Objective: To review the clinical pharmacology, pharmacokinetics, adverse effects, therapeutic uses, and current status of tacrolimus.
Data sources: Data from scientific literature were identified by a MEDLINE search. The data were extracted, evaluated, and summarized for presentation. Experiences from studies evaluating tacrolimus in the form of articles, abstracts, letters to the editor, or proceedings were considered for inclusion.
Study selection: Open and controlled clinical and animal trials were reviewed in evaluating the pharmacology, pharmacokinetics, and adverse effects of tacrolimus.
Data extraction: Data from animal and human studies published in the English literature were evaluated.
Data synthesis: Tacrolimus is an 822-kDa macrolide antibiotic that has potent immunosuppressive properties. The mechanism of action is similar to that of cyclosporine in that it ultimately blocks the production of interleukin 2, thereby inhibiting further T-lymphocyte proliferation. Tacrolimus is metabolized solely in the liver and the metabolites are primarily excreted in the bile. The elimination half-life of tacrolimus is approximately 8.5 h, and is prolonged in hepatic dysfunction. Tacrolimus has shown efficacy in the prophylaxis of allograft rejection in both animals and human clinical trials, and has been used effectively to rescue patients who have exhibited refractory rejection failing cyclosporine prophylaxis. Adverse effects requiring tacrolimus dosage adjustment include nephrotoxicity, neurotoxicity, alterations in glucose metabolism, and infection or susceptibility to malignancy.
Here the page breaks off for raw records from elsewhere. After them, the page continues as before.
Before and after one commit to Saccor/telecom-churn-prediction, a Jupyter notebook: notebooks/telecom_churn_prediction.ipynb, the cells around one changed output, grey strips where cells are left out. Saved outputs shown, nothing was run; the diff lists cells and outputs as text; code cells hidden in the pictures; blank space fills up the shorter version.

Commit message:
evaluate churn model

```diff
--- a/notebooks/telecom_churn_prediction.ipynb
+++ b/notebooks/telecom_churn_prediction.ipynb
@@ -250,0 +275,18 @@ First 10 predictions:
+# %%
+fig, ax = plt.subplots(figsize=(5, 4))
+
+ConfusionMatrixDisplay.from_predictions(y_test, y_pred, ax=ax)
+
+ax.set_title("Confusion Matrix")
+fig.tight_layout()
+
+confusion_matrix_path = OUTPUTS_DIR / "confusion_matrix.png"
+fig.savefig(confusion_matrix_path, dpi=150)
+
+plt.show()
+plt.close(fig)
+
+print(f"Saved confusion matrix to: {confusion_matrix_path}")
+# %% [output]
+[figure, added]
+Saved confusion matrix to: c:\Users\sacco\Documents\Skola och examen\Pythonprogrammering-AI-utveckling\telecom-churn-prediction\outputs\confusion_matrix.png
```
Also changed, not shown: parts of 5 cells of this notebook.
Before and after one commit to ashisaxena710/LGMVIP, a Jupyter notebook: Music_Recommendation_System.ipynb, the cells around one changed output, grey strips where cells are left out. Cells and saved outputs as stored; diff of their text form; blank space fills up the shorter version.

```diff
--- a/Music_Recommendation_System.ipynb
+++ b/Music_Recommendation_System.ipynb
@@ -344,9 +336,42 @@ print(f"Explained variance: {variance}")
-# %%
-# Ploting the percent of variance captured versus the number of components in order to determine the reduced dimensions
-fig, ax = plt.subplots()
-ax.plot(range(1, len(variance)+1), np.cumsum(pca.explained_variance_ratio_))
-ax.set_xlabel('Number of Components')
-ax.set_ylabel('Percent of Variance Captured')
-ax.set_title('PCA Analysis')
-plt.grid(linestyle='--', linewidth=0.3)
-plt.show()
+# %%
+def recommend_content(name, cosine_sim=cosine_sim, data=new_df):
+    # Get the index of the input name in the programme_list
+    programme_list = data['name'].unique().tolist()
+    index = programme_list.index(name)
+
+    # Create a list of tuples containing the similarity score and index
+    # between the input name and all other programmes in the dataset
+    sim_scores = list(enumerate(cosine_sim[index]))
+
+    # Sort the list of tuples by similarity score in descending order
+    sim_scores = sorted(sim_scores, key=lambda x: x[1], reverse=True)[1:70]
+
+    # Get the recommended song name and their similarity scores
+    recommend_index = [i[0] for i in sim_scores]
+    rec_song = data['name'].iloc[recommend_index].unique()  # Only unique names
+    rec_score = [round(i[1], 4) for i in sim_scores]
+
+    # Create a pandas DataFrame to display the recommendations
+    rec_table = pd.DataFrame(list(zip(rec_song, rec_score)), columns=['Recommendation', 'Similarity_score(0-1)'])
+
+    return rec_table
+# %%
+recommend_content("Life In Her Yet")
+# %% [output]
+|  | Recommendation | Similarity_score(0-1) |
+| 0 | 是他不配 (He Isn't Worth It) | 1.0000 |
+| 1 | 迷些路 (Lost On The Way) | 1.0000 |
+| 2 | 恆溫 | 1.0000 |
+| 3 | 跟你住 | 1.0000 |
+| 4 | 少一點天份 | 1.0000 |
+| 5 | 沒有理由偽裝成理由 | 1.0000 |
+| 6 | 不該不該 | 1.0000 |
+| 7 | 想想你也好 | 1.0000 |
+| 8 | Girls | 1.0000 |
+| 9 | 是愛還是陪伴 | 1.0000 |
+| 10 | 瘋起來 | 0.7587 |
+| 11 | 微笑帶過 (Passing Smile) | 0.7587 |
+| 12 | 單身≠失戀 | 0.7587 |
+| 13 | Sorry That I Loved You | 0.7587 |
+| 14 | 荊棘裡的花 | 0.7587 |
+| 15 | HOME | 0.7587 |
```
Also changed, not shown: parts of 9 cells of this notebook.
Conclusions: To date, trials comparing tacrolimus with cyclosporine are not available in the literature; however, tacrolimus appears to be useful in rescuing grafts, particularly liver grafts that fail cyclosporine-based immunosuppression. Direct comparisons with cyclosporine are needed to define the role of tacrolimus as primary transplant therapy.